Lexington Healing Arts Academy program is training the next generation of personal trainers
Shane Burry said worry about getting in trouble for helping friends and acquaintances get in shape drove him to look for a personal training certification program.
Looking through a slew of personal training programs, from short online courses to four-year degrees, he found the Lexington Healing Arts Academy’s accredited Personal Fitness Training Certification Program and dove right in.
“I’ve loved it,” said Burry, who previously worked professionally as a musician and was in the military. “It’s been tough, they really push you here. It’s not an easy school, but the benefits and the rewards are well worth the time.”
He has never missed a day of class, and with only two months left, the Minnesota native said he already has a job lined up locally when he graduates from the program.
Attending class every day, the academy’s personal trainers go through rigorous scientific courses that cover nutrition and fitness, professional development and lab work. It was this multi-faceted, thorough curriculum that attracted Burry, and it is what Lexington Healing Arts Academy Executive Director Bill Booker expects out of the program.
The three-year-old initiative now rounds out the other instructional offerings at the Lexington Healing Arts Academy’s facilities on Southland Drive, which include yoga and massage training programs.
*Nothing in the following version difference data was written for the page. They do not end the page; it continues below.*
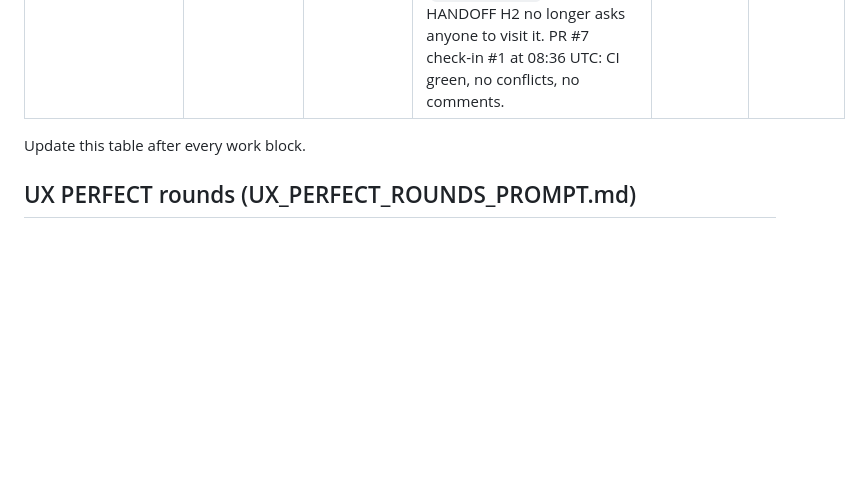
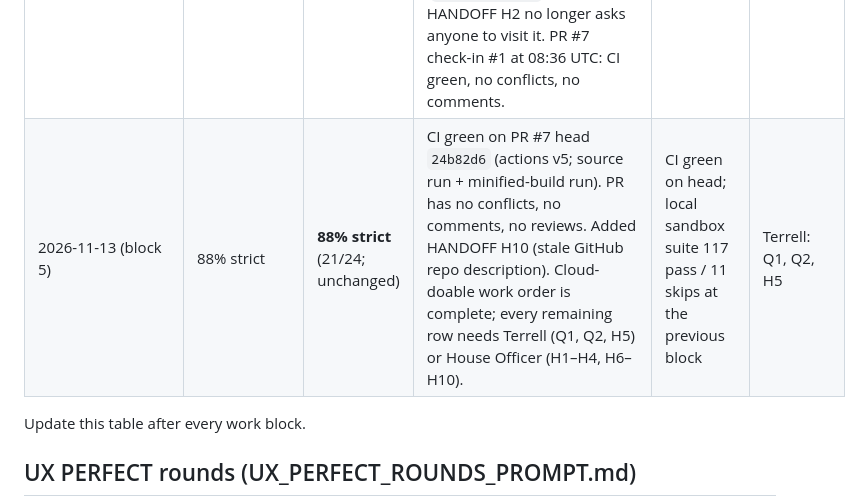
Before and after one commit to terrellfrancistk-cpu/terrell-francis-portfolio, a Markdown page: docs/claude-handoff/PROGRESS.md, the part around the change. GitHub-like rendering; blank space fills up the shorter version.

```diff
--- a/docs/claude-handoff/PROGRESS.md
+++ b/docs/claude-handoff/PROGRESS.md
@@ -15,6 +15,7 @@ Definition of 100%: every applicable AUDIT STANDARD item Present and passing tes
 | 2026-11-13 (block 2) | 88% strict | **88% strict** (21/24, unchanged: the 3 open rows need Terrell); 100% of cloud-doable rows | UX PERFECT rounds R3–R5 shipped (R1–R2 were Nov 7): R3 email never dead-ends (copy fallback); R4 phone roles open to three lines (timeline −23%); R5 every skill group links to its proof. Round 6 review: **PERFECT** (the remaining big ideas need Terrell's decision; anything else adds clutter). New share image `assets/og-image-2026-11.png` matching today's title; old one kept and proposed. Fixed a timing-dependent deep-link test. | 105 pass, 5 width-specific skips, 0 fail (110 total, 13 files); 16 visual baselines; axe 0 in light and dark; external links 10 OK / 0 broken / 5 unverified | Terrell: Q1 store wording, Q2 decisions, H5 merge OK; House Officer: H1–H4, H6–H8 |
 | 2026-11-13 (block 3) | 88% strict | **88% strict** (21/24; the 3 open rows still need Terrell) | CI confirmed green on PR #7 (GitHub runner: 89 passed, 5 skips). New: whole suite run against the **minified build pages.yml publishes** (105/105, baselines pixel-identical) as a script, npm script and CI step. New `robustness.spec`: reflow at 320/375/768/1024/1440/1920, JS off, visible focus on every control, forced colors. Found and fixed: selected case-study tab and pressed theme button were indistinguishable in Windows high contrast (added a forced-colors outline layer). | 117 pass, 11 width-specific skips, 0 fail (128 total, 14 files); prod-build run 105/105 at the previous head | Same: Q1, Q2, H5 merge OK; House Officer H1–H4, H6–H8 |
 | 2026-11-13 (block 4) | 88% strict | **88% strict** (21/24; unchanged, open rows need Terrell) | New standing rule from Terrell: never work on Talencia. Audited this session's own additions: the R5 proof link and its anchor named the employer, so they are now employer-neutral ("current role, week one", `#role-current`); his existing page lines about his role are untouched (Rule #1). The external link checker never contacts that company's site (`NEVER_CONTACT`), and HANDOFF H2 no longer asks anyone to visit it. PR #7 check-in #1 at 08:36 UTC: CI green, no conflicts, no comments. | Full suite and the minified-build run (see commit) | Same: Q1, Q2, H5 merge OK; House Officer H1–H4, H6–H8 |
+| 2026-11-13 (block 5) | 88% strict | **88% strict** (21/24; unchanged) | CI green on PR #7 head `24b82d6` (actions v5; source run + minified-build run). PR has no conflicts, no comments, no reviews. Added HANDOFF H10 (stale GitHub repo description). Cloud-doable work order is complete; every remaining row needs Terrell (Q1, Q2, H5) or House Officer (H1–H4, H6–H10). | CI green on head; local sandbox suite 117 pass / 11 skips at the previous block | Terrell: Q1, Q2, H5 |
 
 Update this table after every work block.
 
```
Also changed, not shown: HANDOFF_TO_HOUSE_OFFICER.md (+1 -0 lines), docs/claude-handoff/HANDOFF_TO_HOUSE_OFFICER.md (+1 -0 lines).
After having bad experiences with personal trainers at gyms, and seeing the rising popularity of personal training for the middle class, Booker, who received his master’s degree in business from George Washington University, decided it was time to enlist the help of some seasoned personal trainers and gym owners to start the accredited program.
“I didn’t know any better,” he reflected. “I went to the gym and I figured they (personal trainers) were very qualified people.”
It turns out, there is no statewide or nationwide standard to become a personal trainer.
“There are a lot of different ways to become a certified personal trainer, all the way from going to school for six years, to studying on your own on the weekend and paying for a certificate,” explained Laura Coombs, the faculty head for the personal training program. Coombs has a bachelor’s degree from Stony Brook University in athletic training and a master’s degree from Queens College in exercise science. “We are at an aggressive level and it is accredited, which means that to take the test you have to have proper identification and have a testing center.
“And the faculty standards are the most tough,” she added. “We are all educated, experienced and have worked in the field so we hold the standard very high.”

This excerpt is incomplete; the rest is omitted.